Jersey is a crown dependency located in the Channel about 12 nm off the coast of France. After Brexit, Jersey's local government used its newfound authority to place new restrictions on foreign-flag fishing permits for local waters, imposing a requirement that foreign fishermen must show a history of prior operations in the area and must upgrade to the latest trawling technology. 

The move drew condemnation from French fishermen and the French government, which declared Jersey's new rules "null and void." This week, dozens of French shellfish trawlers mobilized to Jersey's main harbor, where they occupied the entrance and the waters just outside in an act of protest. Romain Davodet, a fisherman from Normandy, told Le Parisien that he estimated that at least 70 boats came from France - along with three boats from Jersey, who crossed lines of nationality to join the protest. 

Jersey's government and language are English, but its power supply is largely French, and Paris threatened to cut off the island's electricity in retaliation for the new fishing rules. This angered 10 Downing Street, which issued a statement calling the French threat "clearly unacceptable and disproportionate." In a show of force, the government of Prime Minister Boris Johnson dispatched the gray-hull patrol vessels HMS Tamar and HMS Severn to Jersey.

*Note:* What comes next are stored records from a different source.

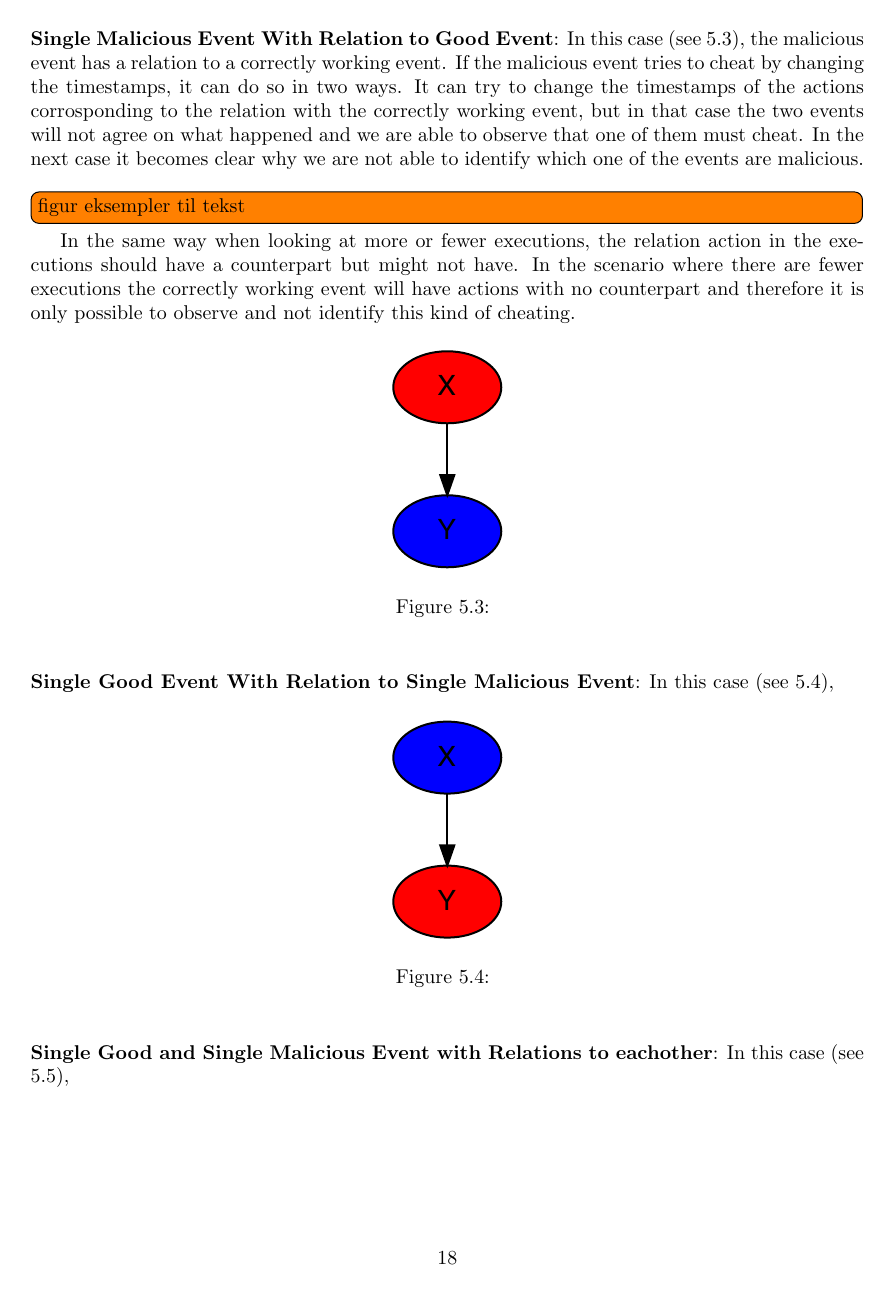
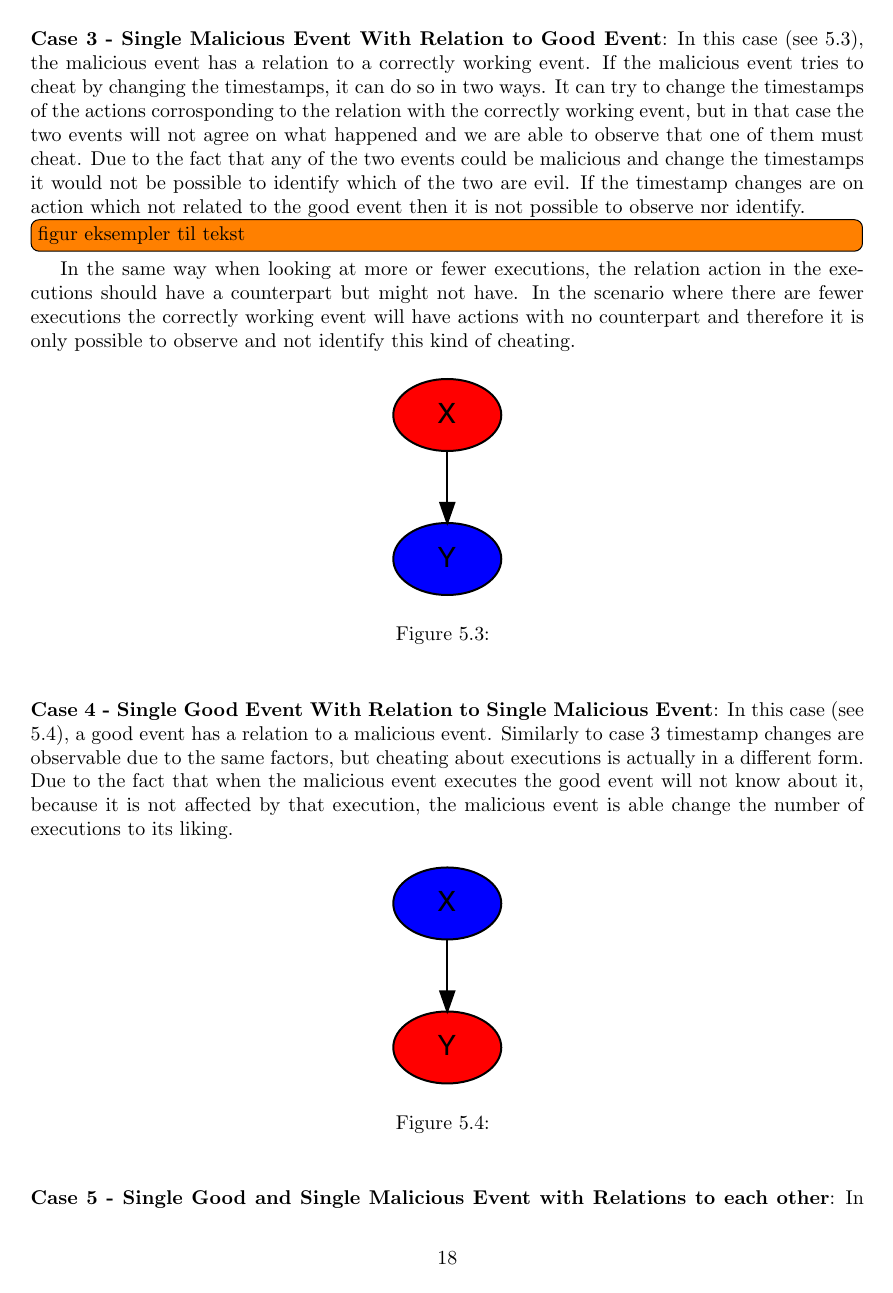
Before and after one commit to mikaellindemann/Distributed-Consensus, a LaTeX document (doc/texv2/DistributedConsensus.tex, which reads doc/texv2/5validation/historyindcr.tex): page 20 of 32 before the commit and page 20 of 33 after it. Compiled offline with pdfLaTeX.

Commit message:
MOre stuff about malicious cases

```diff
--- a/doc/texv2/5validation/historyindcr.tex
+++ b/doc/texv2/5validation/historyindcr.tex
@@ -93,7 +93,8 @@
 		\label{fig:consensus:single-malicious-with-relation}
 	\end{figure}
 
-	\newpar \textbf{Single Malicious Event With Relation to Good Event}: In this case (see \ref{fig:consensus:single-malicious-with-good-relation}), the malicious event has a relation to a correctly working event. If the malicious event tries to cheat by changing the timestamps, it can do so in two ways. It can try to change the timestamps of the actions corrosponding to the relation with the correctly working event, but in that case the two events will not agree on what happened and we are able to observe that one of them must cheat. In the next case it becomes clear why we are not able to identify which one of the events are malicious.
+	\newpar \textbf{Case 3 - Single Malicious Event With Relation to Good Event}: In this case (see \ref{fig:consensus:single-malicious-with-good-relation}), the malicious event has a relation to a correctly working event. If the malicious event tries to cheat by changing the timestamps, it can do so in two ways. It can try to change the timestamps of the actions corrosponding to the relation with the correctly working event, but in that case the two events will not agree on what happened and we are able to observe that one of them must cheat. Due to the fact that any of the two events could be malicious and change the timestamps it would not be possible to identify which of the two are evil.
+	If the timestamp changes are on action which not related to the good event then it is not possible to observe nor identify.
 	\todo[inline]{figur eksempler til tekst}
 	In the same way when looking at more or fewer executions, the relation action in the executions should have a counterpart but might not have. In the scenario where there are fewer executions the correctly working event will have actions with no counterpart and therefore it is only possible to observe and not identify this kind of cheating.
 
@@ -104,7 +105,7 @@
 		\label{fig:consensus:single-malicious-with-good-relation}
 	\end{figure}
 
-	\newpar \textbf{Single Good Event With Relation to Single Malicious Event}: In this case (see \ref{fig:consensus:single-good-with-malicious-relation}),
+	\newpar \textbf{Case 4 - Single Good Event With Relation to Single Malicious Event}: In this case (see \ref{fig:consensus:single-good-with-malicious-relation}), a good event has a relation to a malicious event. Similarly to case 3 timestamp changes are observable due to the same factors, but cheating about executions is actually in a different form. Due to the fact that when the malicious event executes the good event will not know about it, because it is not affected by that execution, the malicious event is able change the number of executions to its liking.
 
 	\begin{figure}[H]
 		\centering
@@ -113,7 +114,7 @@
 		\label{fig:consensus:single-good-with-malicious-relation}
 	\end{figure}
 
-	\newpar \textbf{Single Good and Single Malicious Event with Relations to eachother}: In this case (see \ref{fig:consensus:single-good-with-twoway-malicious-relation}),
+	\newpar \textbf{Case 5 - Single Good and Single Malicious Event with Relations to each other}: In this case (see \ref{fig:consensus:single-good-with-twoway-malicious-relation}), this case is simular to that of case 3 and provides the same ability to observe and identify the cheater.
 
 	\begin{figure}[H]
 		\centering
```
Also changed, not shown: doc/texv2/5validation/historyindcr.tex (6 more changed lines).
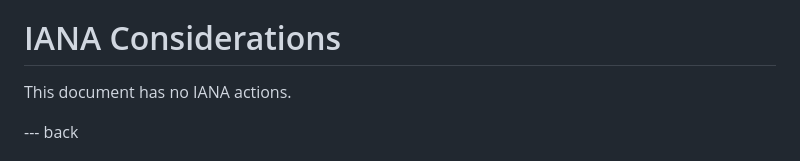
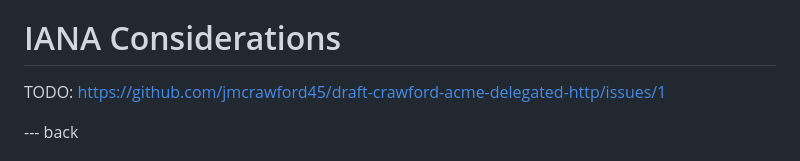
Before and after one commit to jmcrawford45/draft-jared-acme-delegated-http, a Markdown page: draft-crawford-acme-delegated-http.md, the part around the change printed below. Rendered like a GitHub page.

```diff
--- a/draft-crawford-acme-delegated-http.md
+++ b/draft-crawford-acme-delegated-http.md
@@ -80,7 +81,7 @@ _acme-challenge.example.com CNAME validation-server.example.net
 
 # IANA Considerations
 
-This document has no IANA actions.
+TODO: https://github.com/jmcrawford45/draft-crawford-acme-delegated-http/issues/1
 
 
 --- back
```
Also changed, not shown: other parts of draft-crawford-acme-delegated-http.md (+1 -0 lines).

From the French side, the Marine Nationale sent the small, white-hull patrol boats Athos and Themis

The Minister of Jersey, John le Fondré, met with representatives of the fishermen on Thursday in an attempt to de-escalate, and he proposed setting up a forum for discussion between the local government and French fishing interests. After the conference, the flotilla dispersed and the naval vessels returned to their previous missions. "The tension is at its height, but violent action is not on the agenda," one protest participant told Ouest France.

Under the terms of Britain's hard-won Brexit agreement with the EU, European fishermen will retain access to Britain's waters until mid-2026, with a gradually diminishing share of the catch. The agreement contains penalties for the UK - including retaliatory tariffs and a rollback of other segments of the Brexit agreement - if it should restrict access for EU fishermen. The French government and the EU have made clear that they view Jersey's local licensing scheme as a violation of the Brexit deal. 

"In the [Brexit] agreement, there are retaliatory measures, and we are ready to use them," said French maritime minister Annie Girardin in a speech on Tuesday.